## Input
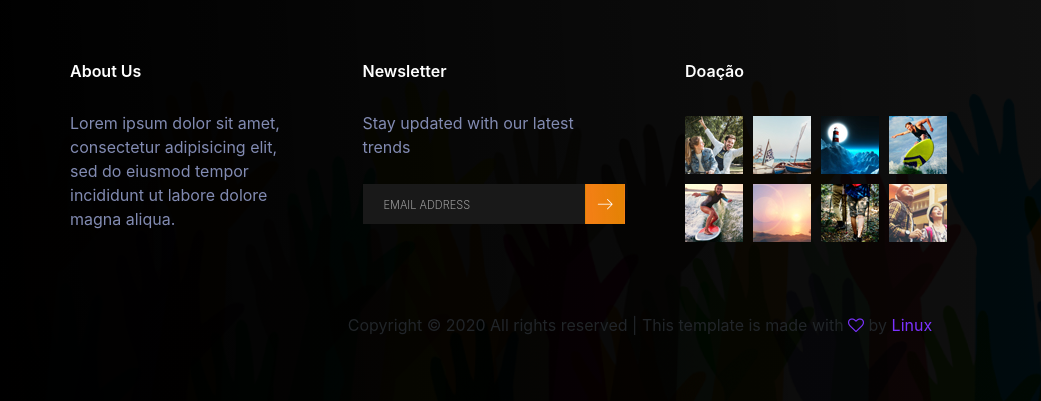
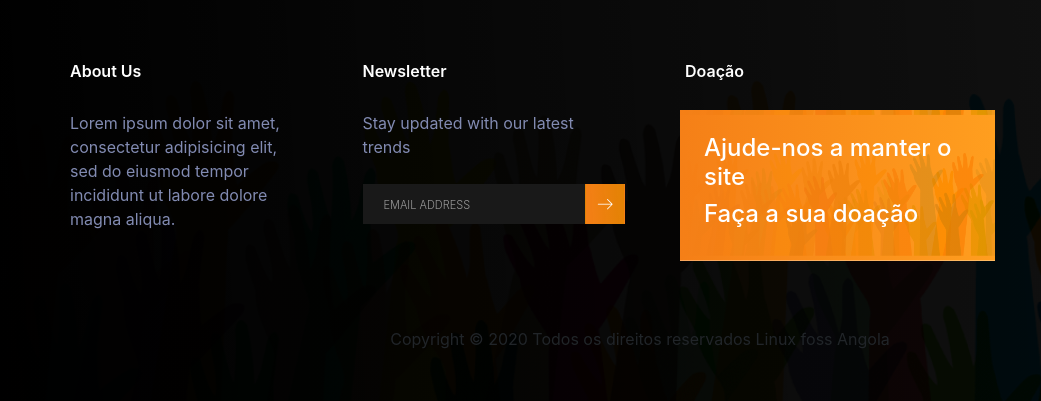
Before and after one commit to linuxfossangola/Blog-Template, a website with bundled scripts: page index.html in a window 1280 px wide. Shown: the part 4727-5128 px from the top of the page, 0-1041 px from the left. Built offline with nearby package versions, Linux system fonts and the light colour scheme.

Commit message:
Trabalhando

```diff
--- a/index.html
+++ b/index.html
@@ -669,14 +669,10 @@
 					<div class="single-footer-widget instafeed">
 						<h6 class="footer_title">Doação</h6>
 						<ul class="list instafeed d-flex flex-wrap">
-							<li><img src="assets/img/i1.jpg" alt=""></li>
-							<li><img src="assets/img/i2.jpg" alt=""></li>
-							<li><img src="assets/img/i3.jpg" alt=""></li>
-							<li><img src="assets/img/i4.jpg" alt=""></li>
-							<li><img src="assets/img/i5.jpg" alt=""></li>
-							<li><img src="assets/img/i6.jpg" alt=""></li>
-							<li><img src="assets/img/i7.jpg" alt=""></li>
-							<li><img src="assets/img/i8.jpg" alt=""></li>
+							<div class="col-lg-12 mk-card p-4">
+								<h4 class="text-white">Ajude-nos a manter o site</h4>
+								<h4 class="text-white">Faça a sua doação</h4>
+							</div>
 						</ul>
 					</div>
 				</div>
@@ -696,8 +692,8 @@
 			<div class="row footer-bottom d-flex justify-content-between align-items-center">
 				<p class="col-lg-12 footer-text text-center">
 					Copyright &copy;
-					<script>document.write(new Date().getFullYear());</script> All rights reserved | This template is
-					made with <i class="fa fa-heart-o" aria-hidden="true"></i> by <a href="#">Linux</a>
+					<script>document.write(new Date().getFullYear());</script> Todos os direitos reservados Linux foss
+					Angola</a>
 				</p>
 			</div>
 		</div>
```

## What you should do
Please tally the lines of the material that contain the word "document", then give the total alone.

## Exercise output
2